Haven’t antitrust regulators learned from the experience battling Microsoft when its ubiquitous operating system seemed to give it unassailable power? Microsoft is now the weakling, admitting it needs help competing with Google in search and also in areas from email to Web browsers. And while Google is “dominant” for now, what Google dominates is an open Internet where barriers to entry are low and falling.Indeed, regulators will have a hard time even defining the market they’re reviewing for competitiveness. Saying that Google has 65% of a market is misleading. The Web is about people finding what they want. This could mean searches for information, but increasingly it means looking to see what friends or colleagues think about a topic. Google, Yahoo and Microsoft are social-media laggards compared with Facebook and Twitter, which provide new organizing networks for information online. Instead of more aggressive enforcement of a legal relic, the real question is when will technology’s ever faster cycles of creative destruction spell the end of antitrust law? Consumers benefit from competition, innovation and new technology, which regulation cannot provide but can suppress. Instead of using 19th-century tools for this century’s challenges, President Obama should tell his regulators to study the humility of technologists who understand that today’s leader can be tomorrow’s laggard.

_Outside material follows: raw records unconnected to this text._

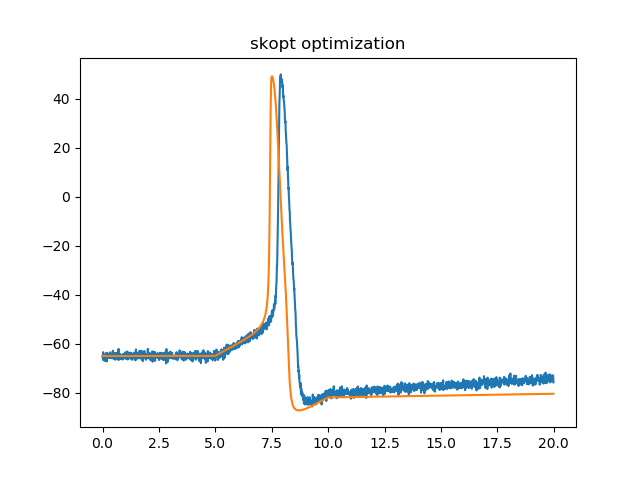
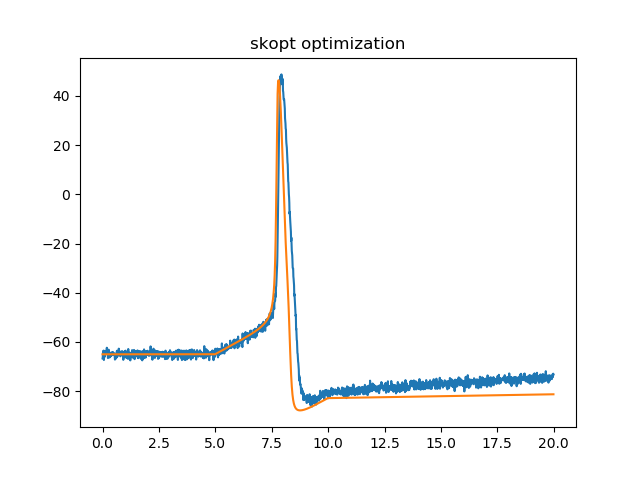
kwds optimizer, n_rounds added to fit_traces_asktell

diff --git a/brian2tools/modelfitting/modelfitting_asktell.py b/brian2tools/modelfitting/modelfitting_asktell.py
@@ -1,28 +1,29 @@
-from numpy import mean, ones, array, shape, where
+from numpy import mean, ones, array, where
 from brian2.equations.equations import (DIFFERENTIAL_EQUATION, Equations,
                                         SingleEquation, PARAMETER)
 from brian2.input import TimedArray
-from brian2 import NeuronGroup, StateMonitor, store, restore, run, defaultclock, second, Quantity
+from brian2 import NeuronGroup, store, restore, run, defaultclock, second
 from brian2.stateupdaters.base import StateUpdateMethod
 
 
-__all__=['fit_traces_ask_tell']
+__all__ = ['fit_traces_ask_tell']
 
 
 def fit_traces_ask_tell(model=None,
-               input_var=None,
-               input = None,
-               output_var = None,
-               output = None,
-               dt = None,
-               maxiter = None,
-               t_start = 0*second,
-               method = ('linear', 'exponential_euler', 'euler'),
-               optimizer=None,
-               method_opt='DE',
-               n_samples=10,
-               n_rounds=1,
-               **params):
+                        input_var=None,
+                        input=None,
+                        output_var=None,
+                        output=None,
+                        dt=None,
+                        maxiter=None,
+                        t_start=0*second,
+                        method=('linear', 'exponential_euler', 'euler'),
+                        optimizer=None,
+                        method_opt='DE',
+                        n_samples=10,
+                        n_rounds=1,
+                        kwds_opt={},
+                        **params):
     '''
     Creates an interface for evaluation of parameters drawn by evolutionary
     algorithms (throough ask/tell interfaces).
@@ -56,43 +57,41 @@ def fit_traces_ask_tell(model=None,
 
     TODO:
         -tolerance
-        -maximum populationte
+
     Returns
     -------
     Errors array for each set of parameters (RMS).
     '''
 
-
     parameter_names = model.parameter_names
 
     for param in params.keys():
         if (param not in model.parameter_names):
-            raise Exception("Parameter %s must be defined as a parameter in the model" % param)
+            raise Exception("Parameter %s must be defined as a parameter in \
+                             the model" % param)
     for param in model.parameter_names:
         if (param not in params):
             raise Exception("Bounds must be set for parameter %s" % param)
 
     bounds = []
     for name in parameter_names:
-        bounds.append(params[name])# Check parameter names
+        bounds.append(params[name])     # Check parameter name
 
     # dt must be set
     if dt is None:
         raise Exception('dt (sampling frequency of the input) must be set')
     defaultclock.dt = dt
 
-
     # Check input variable
     if input_var not in model.identifiers:
         raise Exception("%s is not an identifier in the model" % input_var)
 
     Nsteps, Ntraces = input.shape
-    # Ntraces, Nsteps = input.shape
     duration = Nsteps*dt
     # Check output variable
     if output_var not in model.names:
         raise Exception("%s is not a model variable" % output_var)
-    if output.shape!=input.shape:
+    if output.shape != input.shape:
         raise Exception("Input and output must have the same size")
 
     # This only works because the equations are completely self-contained
@@ -113,10 +112,11 @@ def fit_traces_ask_tell(model=None,
     # Replace input variable by TimedArray
     input_traces = TimedArray(input, dt = dt)
     input_unit = input.dim
-    model = model + Equations(input_var + '= input_var(t,i % Ntraces) : '+ "% s" % repr(input_unit))
+    model = model + Equations(input_var + '= input_var(t,i % Ntraces) :\
+                              '+ "% s" % repr(input_unit))
 
     # Add criterion with TimedArray
-    output_traces = TimedArray(output, dt = dt)
+    output_traces = TimedArray(output, dt=dt)
     error_unit = output.dim**2
     model = model + Equations('total_error : %s' % repr(error_unit))
 
@@ -125,7 +125,7 @@ def fit_traces_ask_tell(model=None,
 
     popsize = n_samples
 
-    neurons = NeuronGroup(Ntraces * popsize, model, method = method)
+    neurons = NeuronGroup(Ntraces * popsize, model, method=method)
     neurons.namespace['input_var'] = input_traces
     neurons.namespace['output_var'] = output_traces
     neurons.namespace['t_start'] = t_start
@@ -150,30 +150,35 @@ def fit_traces_ask_tell(model=None,
 
         restore()
         neurons.set_states(d, units=False)
-        run(duration, namespace = {})
+        run(duration, namespace={})
 
         err = neurons.total_error/int((duration-t_start)/defaultclock.dt)
-        err = mean(err.reshape((popsize, Ntraces)),axis=1)
+        err = mean(err.reshape((popsize, Ntraces)), axis=1)
 
         return array(err)
 
     # set up the optimizer and get recommendation
-    optim = optimizer(method=method_opt, parameter_names=parameter_names, bounds=bounds)
+    optim = optimizer(method=method_opt, parameter_names=parameter_names,
+                      bounds=bounds, **kwds_opt)
 
-    # TODO: for _ in n_rounds
-    parameters = optim.ask(n_samples=n_samples)
+    for _ in range(n_rounds):
+        parameters = optim.ask(n_samples=n_samples)
+        errors = calc_error(parameters)
+        optim.tell(parameters, errors)
+        res = optim.recommend()
 
-    errors = calc_error(parameters)
-    optim.tell(parameters, errors)
-    res = optim.recommend()
 
-    # create output variables
-    resdict = dict()
-    for name, value in zip(parameter_names, res):
-        resdict[name] = value
+        # create output variables
+        resdict = dict()
+        for name, value in zip(parameter_names, res):
+            resdict[name] = value
 
-    index_param = where(array(parameters) == array(res))
-    ii = index_param[0]
-    error = errors[ii][0]
+        index_param = where(array(parameters) == array(res))
+
+        ii = index_param[0]
+        error = errors[ii][0]
+
+        # TODO: add feedback and tolerance
+        # print(resdict, error)
 
     return resdict, error

diff --git a/brian2tools/modelfitting/optimizer.py b/brian2tools/modelfitting/optimizer.py
@@ -48,9 +48,15 @@ class NevergradOptimizer(Optimizer):
     method : (str), optional
         The optimization method. By default differential evolution, can be
         chosen from any method in Nevergrad registry
+
+    TODO:
+    budget: int/None
+        number of allowed evaluations
+    num_workers: int
+        number of evaluations which will be run in parallel at once
     """
 
-    def __init__(self,  parameter_names, bounds, method='DE'):
+    def __init__(self,  parameter_names, bounds, method='DE', popsize=30, budget=300, **kwds):
         super(Optimizer, self).__init__()
 
         if not (len(parameter_names) == shape(bounds)[0]):
@@ -61,7 +67,6 @@ class NevergradOptimizer(Optimizer):
         if method not in list(registry.keys()):
             raise AssertionError("Unknown to Nevergrad optimization method:"+ method)
 
-
         instruments = []
         for i, name in enumerate(parameter_names):
             vars()[name] = inst.var.Array(1).bounded(*bounds[i]).asscalar()
@@ -69,7 +74,10 @@ class NevergradOptimizer(Optimizer):
 
         self.instrum = inst.Instrumentation(*instruments)
         self.optim = optimizerlib.registry[method](instrumentation=self.instrum,
-                                                   budget=10000)
+                                                   budget=budget, **kwds)
+
+
+        self.optim._llambda = popsize  # TODO: more elegant way
 
     def ask(self, n_samples):
         self.candidates, parameters = [], []
@@ -108,8 +116,12 @@ class SkoptOptimizer(Optimizer):
     method : (str), optional
         The optimization method. Possibilities: "GP", "RF", "ET", "GBRT" or
         sklearn regressor, default="GP"
+
+    TODO:
+    n_calls [int, default=100]:
+        Number of calls to `func`.
     """
-    def __init__(self,  parameter_names, bounds, method='GP'):
+    def __init__(self,  parameter_names, bounds, method='GP', **kwds):
         super(Optimizer, self).__init__()
 
         if not (len(parameter_names) == shape(bounds)[0]):
@@ -131,7 +143,8 @@ class SkoptOptimizer(Optimizer):
         self.optim = skoptOptimizer(
             dimensions=instruments,
             random_state=1,
-            base_estimator=method
+            base_estimator=method,
+            **kwds
         )
 
     def ask(self, n_samples):

diff --git a/brian2tools/tests/test_modelfitting_asktell.py b/brian2tools/tests/test_modelfitting_asktell.py
@@ -1,0 +1,35 @@
+'''
+Test the modelfitting module
+'''
+from brian2 import zeros, Equations
+from brian2 import nS, mV, volt, ms
+from brian2tools import fit_traces_ask_tell, NevergradOptimizer, SkoptOptimizer
+
+
+def test_import():
+    fit_traces_ask_tell
+
+def test_fit_traces():
+    # Create voltage traces for an activation experiment
+    input_traces = zeros((10,5))*volt
+    for i in range(5):
+        input_traces[5:,i]=i*10*mV
+
+    # Create target current traces
+    output_traces = 10*nS*input_traces
+    model = Equations('''
+    I = g*(v-E) : amp
+    g : siemens (constant)
+    E : volt (constant)
+    ''')
+    res, error = fit_traces_ask_tell(model=model, input_var='v', output_var='I',
+                                    input=input_traces, output=output_traces, dt=0.1*ms,
+                                    g=[1*nS, 30*nS], E=[-20*mV,100*mV],
+                                    optimizer=NevergradOptimizer, method_opt='DE')
+
+    res, error = fit_traces_ask_tell(model=model, input_var='v', output_var='I',
+                                    input=input_traces, output=output_traces, dt=0.1*ms,
+                                    g=[1*nS, 30*nS], E=[-20*mV,100*mV],
+                                    optimizer=SkoptOptimizer, method_opt='gp')
+
+# TODO: test different methods, test **kwds

diff --git a/examples/hh_nevergrad.py b/examples/hh_nevergrad.py
@@ -1,6 +1,7 @@
 from brian2 import *
 from brian2tools import *
 
+
 prefs.codegen.target = 'cython'  # weave is not multiprocess-safe!
 
 # Parameters
@@ -68,13 +69,16 @@ gl   : siemens (constant)
 Cm=1*ufarad*cm**-2 * area, El=-65*mV, EK=-90*mV, ENa=50*mV, VT=-63*mV)
 
 
+
+
 # pass parameters to the NeuronGroup
-res, error = fit_traces_ask_tell(model=eqs, input_var='I', output_var='v',\
+res, error = fit_traces_ask_tell(model=eqs, input_var='I', output_var='v',
                                  input=inp_trace * nA, output=out_trace*mV, dt=dt,
-                                 gl=[1e-6*siemens*cm**-2 * area, 1e-5*siemens*cm**-2 * area],
+                                 gl=[1e-8*siemens*cm**-2 * area, 1e-4*siemens*cm**-2 * area],
                                  g_na=[1*msiemens*cm**-2 * area, 200*msiemens*cm**-2 * area],
                                  g_kd=[1*msiemens*cm**-2 * area, 100*msiemens*cm**-2 * area],
-                                 optimizer=NevergradOptimizer, method_opt='DE')
+                                 optimizer=NevergradOptimizer, method_opt='DE',
+                                 n_rounds=5, n_samples=50, kwds_opt={'popsize': 50})
 
 
 # give information to the optimizer

diff --git a/examples/modelfitting_nevergrad.py b/examples/modelfitting_nevergrad.py
@@ -19,6 +19,7 @@ model = Equations('''
 res, error = fit_traces_ask_tell(model=model, input_var='v', output_var='I',
                                  input=input_traces, output=output_traces, dt=0.1*ms,
                                  g=[1*nS, 30*nS], E=[-20*mV,100*mV],
-                                 optimizer=NevergradOptimizer, method_opt='DE')
+                                 optimizer=NevergradOptimizer, method_opt='DE',
+                                 kwds_opt={'popsize':10})
 
 print(res, error)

While I’m a believer in cartel enforcement and would like to believe will go wherever the evidence in a particular merger case would take me, I am a skeptic about monopolization enforcement. But not generally for these institutional reasons (which is not to say they don’t present real problems). Rather, I’m not convinced that economics has generated the technology for enforcement agencies and judges to consistently and accurately identify instances of anticompetitive single firm conduct without substantial risk of false positives that might swamp any gains. I admit, the existing evidence on single firm conduct is limited. Its an area where a lot of work must be done. But my view of that evidence is that the appropriate default presumption is that single firm conduct is pro-competitive until convincingly demonstrated to the contrary. We simply are not that good at distinguishing between pro-competitive and anti-competitive single firm conduct and in the absence of strong evidence of consumer harm, given the risk of false positives, the right approach is humility and caution. This is the essence of the error cost approach and the core of the problem with repudiating the Section 2 Report in favor of the “tried and true” old case law in this area.
Note that these problems are not limited to single firm conduct cases in the new economy. But in my view, to the extent that the “new economy” requires recalibration of the scales, it tips in favor of more humility not less in these markets since (1) they involve innovation and errors are more likely to significantly hamper economic growth in those industries, and (2) cases involving rule of reason analysis in innovative industries is likely to require tradeoffs between multiple dimensions of competition (e.g. price and innovation) and translating them into predictions concerning consumer welfare. I have some Demsetzian concerns about our ability to do the second of these which I’ve written up in a paper in an earlier GMU/Microsoft Conference on the Law and Economics of Innovation which I’ll be posting shortly.